When a line in the entries below contains the word "wide", copy that line.

Supplied information START

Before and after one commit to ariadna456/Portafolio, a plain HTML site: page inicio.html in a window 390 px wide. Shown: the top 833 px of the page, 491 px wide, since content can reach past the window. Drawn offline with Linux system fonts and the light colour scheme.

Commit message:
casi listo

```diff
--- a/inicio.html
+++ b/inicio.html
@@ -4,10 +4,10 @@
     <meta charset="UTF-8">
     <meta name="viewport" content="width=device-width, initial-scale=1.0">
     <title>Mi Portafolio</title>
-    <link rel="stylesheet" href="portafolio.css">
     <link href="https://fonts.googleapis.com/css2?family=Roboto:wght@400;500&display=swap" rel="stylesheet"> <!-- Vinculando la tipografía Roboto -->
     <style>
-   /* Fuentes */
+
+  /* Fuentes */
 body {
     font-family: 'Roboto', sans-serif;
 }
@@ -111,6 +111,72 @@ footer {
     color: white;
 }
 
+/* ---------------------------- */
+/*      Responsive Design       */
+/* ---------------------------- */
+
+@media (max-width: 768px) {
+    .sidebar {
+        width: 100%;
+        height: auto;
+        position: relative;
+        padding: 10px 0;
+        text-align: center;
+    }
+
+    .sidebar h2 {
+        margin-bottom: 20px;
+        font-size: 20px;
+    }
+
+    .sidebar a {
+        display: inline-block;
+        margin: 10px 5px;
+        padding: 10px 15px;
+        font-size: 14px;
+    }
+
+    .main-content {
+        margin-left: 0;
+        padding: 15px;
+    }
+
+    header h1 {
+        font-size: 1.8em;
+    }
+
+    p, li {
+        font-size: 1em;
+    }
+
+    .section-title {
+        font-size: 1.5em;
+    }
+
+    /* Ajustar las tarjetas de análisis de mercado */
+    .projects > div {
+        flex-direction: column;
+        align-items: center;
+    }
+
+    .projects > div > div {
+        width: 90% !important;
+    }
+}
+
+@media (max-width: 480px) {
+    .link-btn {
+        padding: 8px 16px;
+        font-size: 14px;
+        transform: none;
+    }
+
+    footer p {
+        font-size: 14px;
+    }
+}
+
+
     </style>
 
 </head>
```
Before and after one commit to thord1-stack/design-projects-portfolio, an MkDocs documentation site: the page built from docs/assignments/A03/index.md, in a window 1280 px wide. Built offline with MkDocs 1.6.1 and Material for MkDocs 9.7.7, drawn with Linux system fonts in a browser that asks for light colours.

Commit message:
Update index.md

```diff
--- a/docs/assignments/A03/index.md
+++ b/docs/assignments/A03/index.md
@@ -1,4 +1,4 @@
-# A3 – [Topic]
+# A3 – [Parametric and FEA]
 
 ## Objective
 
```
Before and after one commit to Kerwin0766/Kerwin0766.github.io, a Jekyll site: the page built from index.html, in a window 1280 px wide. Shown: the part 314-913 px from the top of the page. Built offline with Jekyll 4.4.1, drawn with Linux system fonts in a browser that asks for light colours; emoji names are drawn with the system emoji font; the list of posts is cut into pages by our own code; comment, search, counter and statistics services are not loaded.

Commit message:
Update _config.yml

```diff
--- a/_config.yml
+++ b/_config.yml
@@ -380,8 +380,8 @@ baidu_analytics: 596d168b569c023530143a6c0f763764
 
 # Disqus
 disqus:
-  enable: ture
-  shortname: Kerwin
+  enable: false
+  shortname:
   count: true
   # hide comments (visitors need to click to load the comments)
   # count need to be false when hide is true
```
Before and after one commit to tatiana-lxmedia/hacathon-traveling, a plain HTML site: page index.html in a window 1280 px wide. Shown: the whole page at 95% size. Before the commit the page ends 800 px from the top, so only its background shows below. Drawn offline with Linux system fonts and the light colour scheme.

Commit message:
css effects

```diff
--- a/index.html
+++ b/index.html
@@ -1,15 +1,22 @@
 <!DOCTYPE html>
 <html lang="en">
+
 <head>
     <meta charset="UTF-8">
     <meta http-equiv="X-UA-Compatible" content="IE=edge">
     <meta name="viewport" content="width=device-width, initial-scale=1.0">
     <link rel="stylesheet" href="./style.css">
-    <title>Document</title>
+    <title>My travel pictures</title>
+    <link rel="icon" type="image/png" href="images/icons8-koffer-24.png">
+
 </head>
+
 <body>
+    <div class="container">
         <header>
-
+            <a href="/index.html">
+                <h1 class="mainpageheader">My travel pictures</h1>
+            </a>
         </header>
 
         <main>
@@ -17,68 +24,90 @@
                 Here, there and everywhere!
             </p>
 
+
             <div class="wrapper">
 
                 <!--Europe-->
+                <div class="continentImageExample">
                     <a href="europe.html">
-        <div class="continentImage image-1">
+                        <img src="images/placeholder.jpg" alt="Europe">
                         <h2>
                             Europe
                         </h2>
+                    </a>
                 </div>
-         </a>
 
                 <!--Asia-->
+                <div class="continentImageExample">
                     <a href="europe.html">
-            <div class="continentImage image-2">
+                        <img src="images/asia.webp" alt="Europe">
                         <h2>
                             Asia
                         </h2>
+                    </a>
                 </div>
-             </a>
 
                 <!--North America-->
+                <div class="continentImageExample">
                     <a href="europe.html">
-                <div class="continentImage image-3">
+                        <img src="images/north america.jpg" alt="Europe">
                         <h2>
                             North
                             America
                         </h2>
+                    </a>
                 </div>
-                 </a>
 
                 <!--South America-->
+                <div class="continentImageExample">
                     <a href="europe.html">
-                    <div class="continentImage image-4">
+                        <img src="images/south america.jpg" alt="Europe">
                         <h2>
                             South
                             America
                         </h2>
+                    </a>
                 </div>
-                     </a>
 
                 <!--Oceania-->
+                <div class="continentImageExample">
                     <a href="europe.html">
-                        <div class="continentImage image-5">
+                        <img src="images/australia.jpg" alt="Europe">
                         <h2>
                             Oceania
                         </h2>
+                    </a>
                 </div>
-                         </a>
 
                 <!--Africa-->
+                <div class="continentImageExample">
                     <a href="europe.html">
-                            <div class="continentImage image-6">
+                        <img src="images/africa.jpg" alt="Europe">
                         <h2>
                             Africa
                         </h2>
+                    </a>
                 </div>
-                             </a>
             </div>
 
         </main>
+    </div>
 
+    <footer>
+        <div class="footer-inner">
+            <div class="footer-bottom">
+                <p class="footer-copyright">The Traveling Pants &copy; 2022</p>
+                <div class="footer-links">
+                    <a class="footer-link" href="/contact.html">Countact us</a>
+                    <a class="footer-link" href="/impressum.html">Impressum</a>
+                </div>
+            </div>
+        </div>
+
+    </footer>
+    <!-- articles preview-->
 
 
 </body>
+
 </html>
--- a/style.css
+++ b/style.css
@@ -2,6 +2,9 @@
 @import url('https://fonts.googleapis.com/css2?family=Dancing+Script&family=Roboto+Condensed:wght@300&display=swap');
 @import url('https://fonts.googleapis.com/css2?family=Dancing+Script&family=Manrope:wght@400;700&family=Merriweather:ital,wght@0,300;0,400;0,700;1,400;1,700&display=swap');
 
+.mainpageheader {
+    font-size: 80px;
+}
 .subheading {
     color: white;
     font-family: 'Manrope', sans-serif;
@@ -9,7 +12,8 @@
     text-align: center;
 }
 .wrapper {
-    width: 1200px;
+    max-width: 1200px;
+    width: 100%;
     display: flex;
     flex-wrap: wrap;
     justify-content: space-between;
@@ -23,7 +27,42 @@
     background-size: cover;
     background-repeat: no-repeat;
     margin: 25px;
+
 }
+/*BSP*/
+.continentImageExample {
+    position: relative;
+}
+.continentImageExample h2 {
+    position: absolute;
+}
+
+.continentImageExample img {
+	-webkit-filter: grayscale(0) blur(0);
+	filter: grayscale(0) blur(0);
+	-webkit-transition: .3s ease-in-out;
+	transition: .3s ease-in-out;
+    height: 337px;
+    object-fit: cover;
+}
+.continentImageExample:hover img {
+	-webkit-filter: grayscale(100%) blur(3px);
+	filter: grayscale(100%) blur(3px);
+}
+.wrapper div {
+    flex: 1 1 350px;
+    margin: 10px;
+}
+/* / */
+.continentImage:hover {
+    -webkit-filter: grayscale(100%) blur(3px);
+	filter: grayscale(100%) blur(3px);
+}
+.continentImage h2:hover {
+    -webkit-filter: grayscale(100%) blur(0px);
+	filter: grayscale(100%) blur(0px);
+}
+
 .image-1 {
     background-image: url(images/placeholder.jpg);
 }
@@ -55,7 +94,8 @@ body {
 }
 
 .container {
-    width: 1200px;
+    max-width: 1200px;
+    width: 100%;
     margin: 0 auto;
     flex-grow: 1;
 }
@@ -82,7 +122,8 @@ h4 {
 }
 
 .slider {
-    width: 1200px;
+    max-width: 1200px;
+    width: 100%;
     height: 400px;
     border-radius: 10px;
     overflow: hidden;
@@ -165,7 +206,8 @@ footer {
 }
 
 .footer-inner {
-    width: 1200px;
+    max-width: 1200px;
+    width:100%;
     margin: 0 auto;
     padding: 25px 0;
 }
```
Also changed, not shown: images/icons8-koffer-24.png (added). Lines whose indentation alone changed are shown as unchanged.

Supplied information END

Response to this task =
Before and after one commit to ariadna456/Portafolio, a plain HTML site: page inicio.html in a window 390 px wide. Shown: the top 833 px of the page, 491 px wide, since content can reach past the window. Drawn offline with Linux system fonts and the light colour scheme.
Before and after one commit to thord1-stack/design-projects-portfolio, an MkDocs documentation site: the page built from docs/assignments/A03/index.md, in a window 1280 px wide. Built offline with MkDocs 1.6.1 and Material for MkDocs 9.7.7, drawn with Linux system fonts in a browser that asks for light colours.
Before and after one commit to Kerwin0766/Kerwin0766.github.io, a Jekyll site: the page built from index.html, in a window 1280 px wide. Shown: the part 314-913 px from the top of the page. Built offline with Jekyll 4.4.1, drawn with Linux system fonts in a browser that asks for light colours; emoji names are drawn with the system emoji font; the list of posts is cut into pages by our own code; comment, search, counter and statistics services are not loaded.
Before and after one commit to tatiana-lxmedia/hacathon-traveling, a plain HTML site: page index.html in a window 1280 px wide. Shown: the whole page at 95% size. Before the commit the page ends 800 px from the top, so only its background shows below. Drawn offline with Linux system fonts and the light colour scheme.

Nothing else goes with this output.